An exclusion fencing project near Binya, in the lower Riverina district, is keeping feral animals out of the habitat and encouraging the return of glossy black cockatoos.

William Kite counted 18 black cockatoos in one tree at a dam on his property at Pleasant Valley in January this year.

The impressive numbers come after feral rabbits, goats and pigs were fenced out of the endangered buloke (Allocasuarina luehmannii) woodlands under a native vegetation management project.

The $24,000 project issupported by Local Land Services, through funding fromthe Australian Government’s National Landcare Program and NSW Saving Our Species.

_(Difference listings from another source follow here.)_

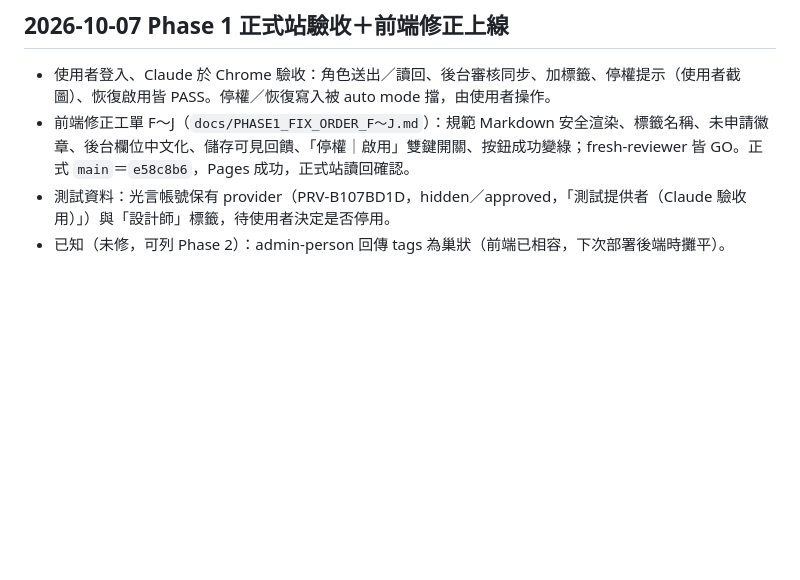
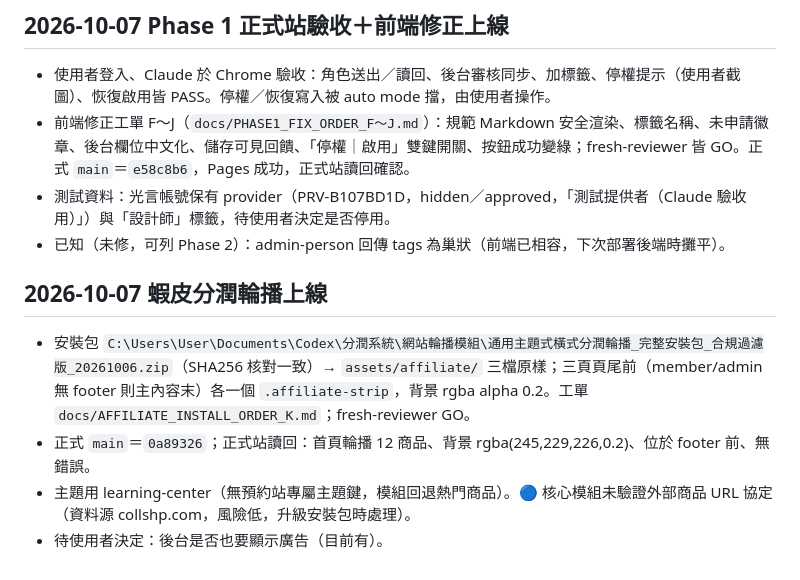
Before and after one commit to jikong0709/meihau-booking, a Markdown page: _SESSION_CONTEXT.md, the part around the change. Rendered like a GitHub page; blank space fills up the shorter version.

Commit message:
docs: record affiliate carousel rollout
Co-Authored-By: Claude Opus 5.5 <noreply@anthropic.com>

```diff
--- a/_SESSION_CONTEXT.md
+++ b/_SESSION_CONTEXT.md
@@ -177,3 +177,10 @@
 - 前端修正工單 F～J（`docs/PHASE1_FIX_ORDER_F～J.md`）：規範 Markdown 安全渲染、標籤名稱、未申請徽章、後台欄位中文化、儲存可見回饋、「停權｜啟用」雙鍵開關、按鈕成功變綠；fresh-reviewer 皆 GO。正式 `main`＝`e58c8b6`，Pages 成功，正式站讀回確認。
 - 測試資料：光言帳號保有 provider（PRV-B107BD1D，hidden／approved，「測試提供者（Claude 驗收用）」）與「設計師」標籤，待使用者決定是否停用。
 - 已知（未修，可列 Phase 2）：admin-person 回傳 tags 為巢狀（前端已相容，下次部署後端時攤平）。
+
+## 2026-10-07 蝦皮分潤輪播上線
+
+- 安裝包 `C:\Users\User\Documents\Codex\分潤系統\網站輪播模組\通用主題式橫式分潤輪播_完整安裝包_合規過濾版_20261006.zip`（SHA256 核對一致）→ `assets/affiliate/` 三檔原樣；三頁頁尾前（member/admin 無 footer 則主內容末）各一個 `.affiliate-strip`，背景 rgba alpha 0.2。工單 `docs/AFFILIATE_INSTALL_ORDER_K.md`；fresh-reviewer GO。
+- 正式 `main`＝`0a89326`；正式站讀回：首頁輪播 12 商品、背景 rgba(245,229,226,0.2)、位於 footer 前、無錯誤。
+- 主題用 learning-center（無預約站專屬主題鍵，模組回退熱門商品）。🔵 核心模組未驗證外部商品 URL 協定（資料源 collshp.com，風險低，升級安裝包時處理）。
+- 待使用者決定：後台是否也要顯示廣告（目前有）。
```
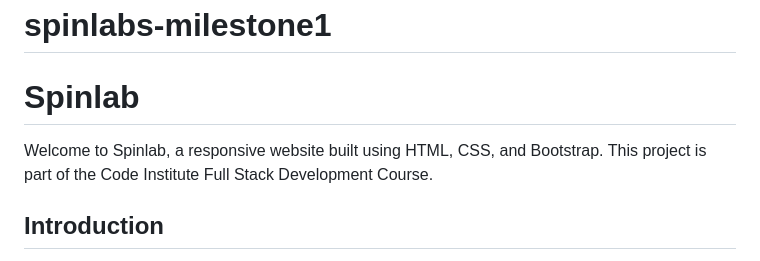
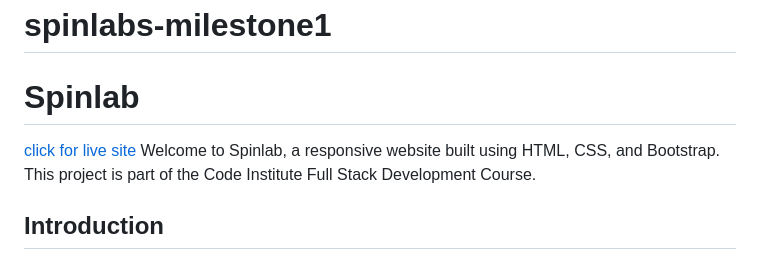
Before and after one commit to ellerbyluke/spinlabs-milestone1-, a Markdown page: vscode projects/README.md, the part around the change. Rendered like a GitHub page.

```diff
--- a/vscode projects/README.md
+++ b/vscode projects/README.md
@@ -1,6 +1,6 @@
 # spinlabs-milestone1
 # Spinlab
-
+<a href="index.html"> click for live site </a>
 Welcome to Spinlab, a responsive website built using HTML, CSS, and Bootstrap. This project is part of the Code Institute Full Stack Development Course.
 
 ## Introduction
```
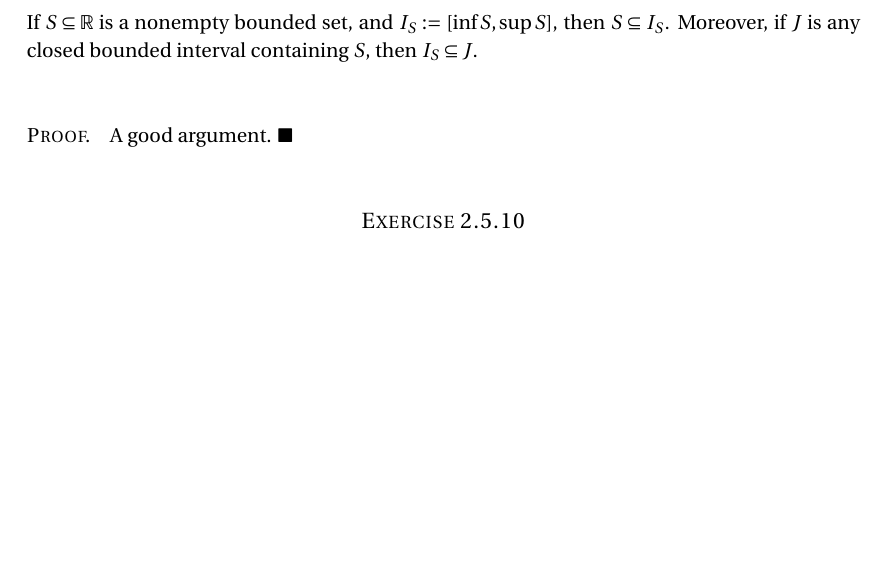
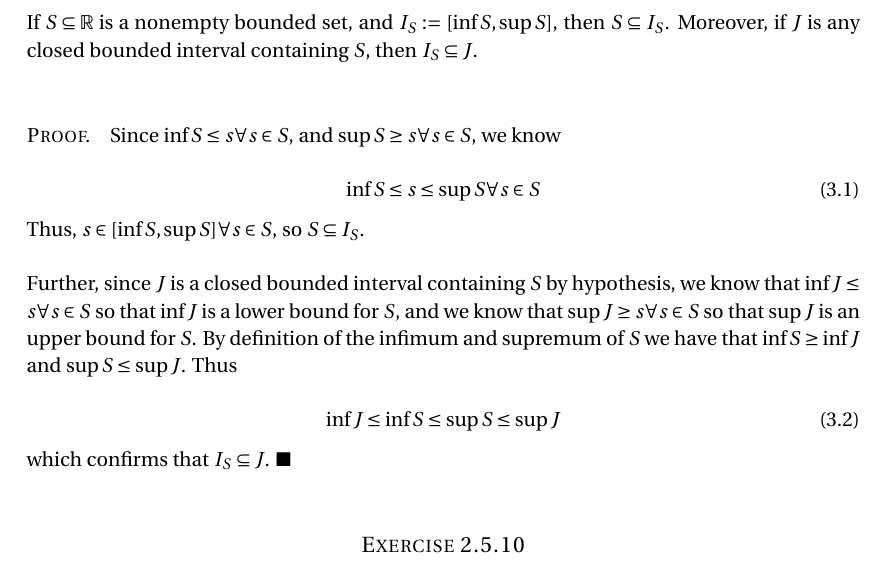
Before and after one commit to robertdfrench/analysis-homework, a LaTeX document (Hmk-4.tex): part of page 3 of 3, cut so that both start at the same text, the shorter picture padded with empty space. Compiled offline with pdfLaTeX.

Commit message:
Problem 2.5.3

```diff
--- a/Hmk-4.tex
+++ b/Hmk-4.tex
@@ -142,7 +142,21 @@ so that the interval $[L_{n-1},U_{n-1}]$ contains the interval $[L_n,U_n]$.$\bla
 
 If $S \subseteq \mathbb{R}$ is a nonempty bounded set, and $I_S := [\inf S, \sup S]$, then $S \subseteq I_S$. Moreover, if $J$ is any closed bounded interval containing $S$, then $I_S \subseteq J$.\\
 
-\paragraph{Proof.} A good argument. $\blacksquare$\\
+\paragraph{Proof.} Since $\inf S \leq s \forall s \in S$, and $\sup S \geq s \forall s \in S$, we know
+
+\begin{equation}
+\inf S \leq s \leq \sup S \forall s \in S
+\end{equation}
+
+Thus, $s \in [\inf S, \sup S] \forall s \in S$, so $S \subseteq I_S$.\\
+
+Further, since $J$ is a closed bounded interval containing $S$ by hypothesis, we know that $\inf J \leq s \forall s \in S$ so that $\inf J$ is a lower bound for $S$, and we know that $\sup J \geq s \forall s \in S$ so that $\sup J$ is an upper bound for $S$. By definition of the infimum and supremum of $S$ we have that $\inf S \geq \inf J$ and $\sup S \leq \sup J$. Thus
+
+\begin{equation}
+\inf J \leq \inf S \leq \sup S \leq \sup J
+\end{equation}
+
+which confirms that $I_S \subseteq J$. $\blacksquare$\\
 
 \subsection*{Exercise 2.5.10}
 
```
Also changed, not shown: Hmk-4.pdf.
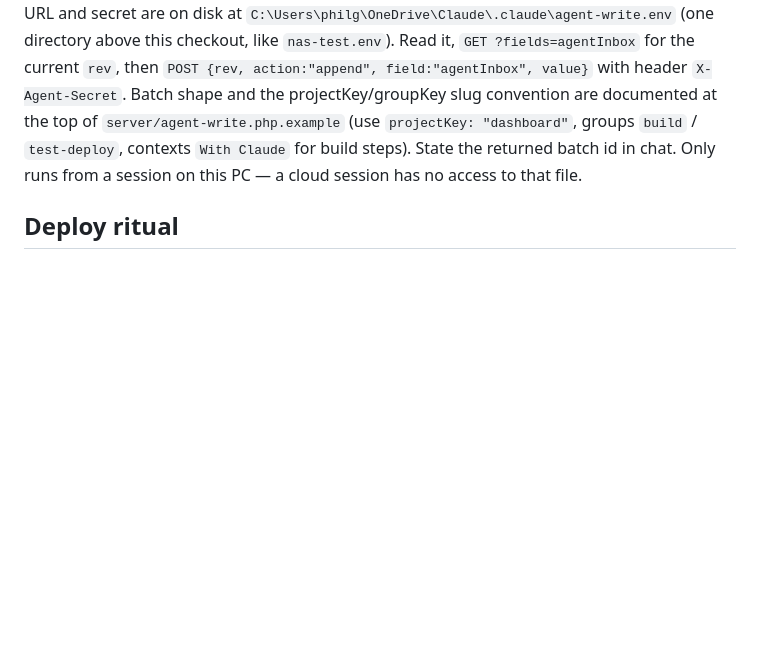
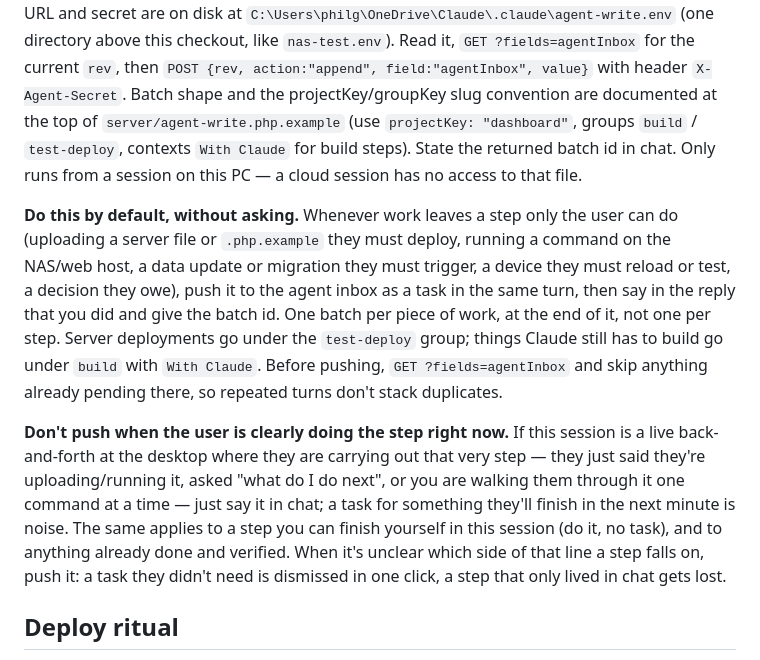
Before and after one commit to philgewhite-maker/dashboard, a Markdown page: CLAUDE.md, the part around the change. GitHub-like rendering; blank space fills up the shorter version.

Commit message:
CLAUDE.md: push user-only follow-ups to the agent inbox by default, except when they're doing the step live
Co-Authored-By: Claude Sonnet 5.5 <noreply@anthropic.com>

```diff
--- a/CLAUDE.md
+++ b/CLAUDE.md
@@ -264,6 +264,27 @@ convention are documented at the top of `server/agent-write.php.example`
 `With Claude` for build steps). State the returned batch id in chat. Only runs
 from a session on this PC — a cloud session has no access to that file.
 
+**Do this by default, without asking.** Whenever work leaves a step only the
+user can do (uploading a server file or `.php.example` they must deploy,
+running a command on the NAS/web host, a data update or migration they must
+trigger, a device they must reload or test, a decision they owe), push it to
+the agent inbox as a task in the same turn, then say in the reply that you
+did and give the batch id. One batch per piece of work, at the end of it,
+not one per step. Server deployments go under the `test-deploy` group; things
+Claude still has to build go under `build` with `With Claude`. Before pushing,
+`GET ?fields=agentInbox` and skip anything already pending there, so repeated
+turns don't stack duplicates.
+
+**Don't push when the user is clearly doing the step right now.** If this
+session is a live back-and-forth at the desktop where they are carrying out
+that very step — they just said they're uploading/running it, asked "what do I
+do next", or you are walking them through it one command at a time — just say
+it in chat; a task for something they'll finish in the next minute is noise.
+The same applies to a step you can finish yourself in this session (do it, no
+task), and to anything already done and verified. When it's unclear which
+side of that line a step falls on, push it: a task they didn't need is
+dismissed in one click, a step that only lived in chat gets lost.
+
 ## Deploy ritual
 
 Every shipped change: bump `sw.js`'s `CACHE_NAME` and `index.html`'s
```
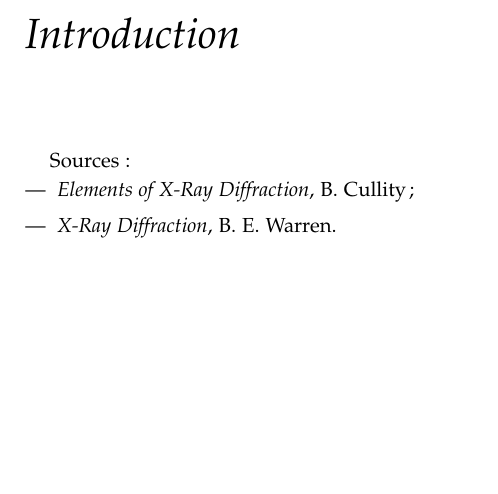
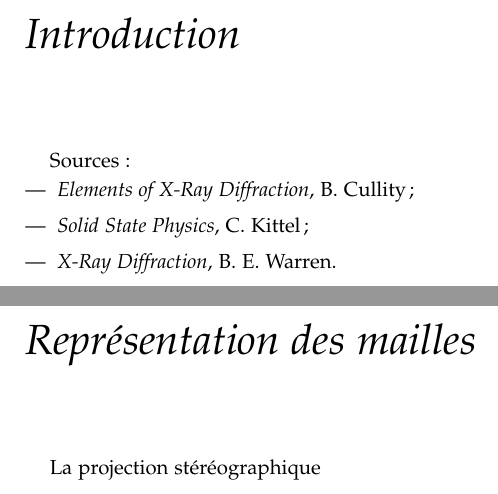
Before and after one commit to julienbarrier/SolidState, a LaTeX thesis (Cristallographie.tex, which reads chapter/04-representation.tex): part of page 3 of 70 before the commit and two parts of pages 3 and 37 of 72 after it, the two joined at a grey line, cut so that both start at the same text, the shorter picture padded with empty space. Compiled offline with pdfLaTeX.

Commit message:
chapitre projection stéréographique

```diff
--- a/Cristallographie.tex
+++ b/Cristallographie.tex
@@ -14,7 +14,7 @@
 \newcommand{\thetitle}{Cours de cristallographie}
 \newcommand{\theauthor}{Julien Barrier --- 133\ieme promotion}
 \newcommand{\thepublisher}{ESPCI Paris}
-\newcommand{\thesubtitle}{}
+\newcommand{\thesubtitle}{Théorie et pratique}
 
 
 %%
@@ -268,6 +268,7 @@
 Sources :
     \begin{itemize}
         \item \emph{Elements of X-Ray Diffraction}, B. Cullity ;
+        \item \emph{Solid State Physics}, C. Kittel ;
         \item \emph{X-Ray Diffraction}, B. E. Warren.
     \end{itemize}
 
--- /dev/null
+++ b/chapter/04-representation.tex
@@ -0,0 +1,3 @@
+\chapter{Représentation des mailles}
+
+La projection stéréographique
```
Also changed, not shown: Cristallographie.pdf, Cristallographie.tex (1 more changed lines).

Project Manager, Ron Kocaj of Local Land Services said exclusion fencing was keeping feral pigs on the higher slopes of the cleared farming country and protecting the native vegetation communities.

“The buloke woodlands of the Riverina and Murray-Darling Depression Bioregions are listed as a threatened ecological community by the Australian Government,” Mr Kocaj said.

“This project has allowed us to protect and manage a significant glossy black cockatoo habitat area within a shrinking native landscape.

“The dam at Mr Kite’s property is now the most-visited watering place recorded for glossy blacks in the local area.”

During the annual Lachlan Fold Wildlife Action Group’s glossy black cockatoo bird count last year, 19 birds were counted at the dam in one day.

Under the project, Mr Kite has also been able to keep domestic stock from grazing in the native vegetation communities.

“This fencing means the land can be managed within its capability and the ecosystem functions of the property can improve,” Mr Kocaj said.

“Now that pigs and goats don’t have access to stored runoff water in this area, they have moved on and are causing less damage to this important woodland.”

By enhancing and protecting landscapes, this project supports the implementation of the Riverina Local Land Services’ Strategic Plan.

Caption: 18 glossy black cockatoos were counted in one tree at William Kite’s dam in January

ENDS

Media contact: Hannah Ritchie, Riverina Local Land Services, Phone: 0448 851 224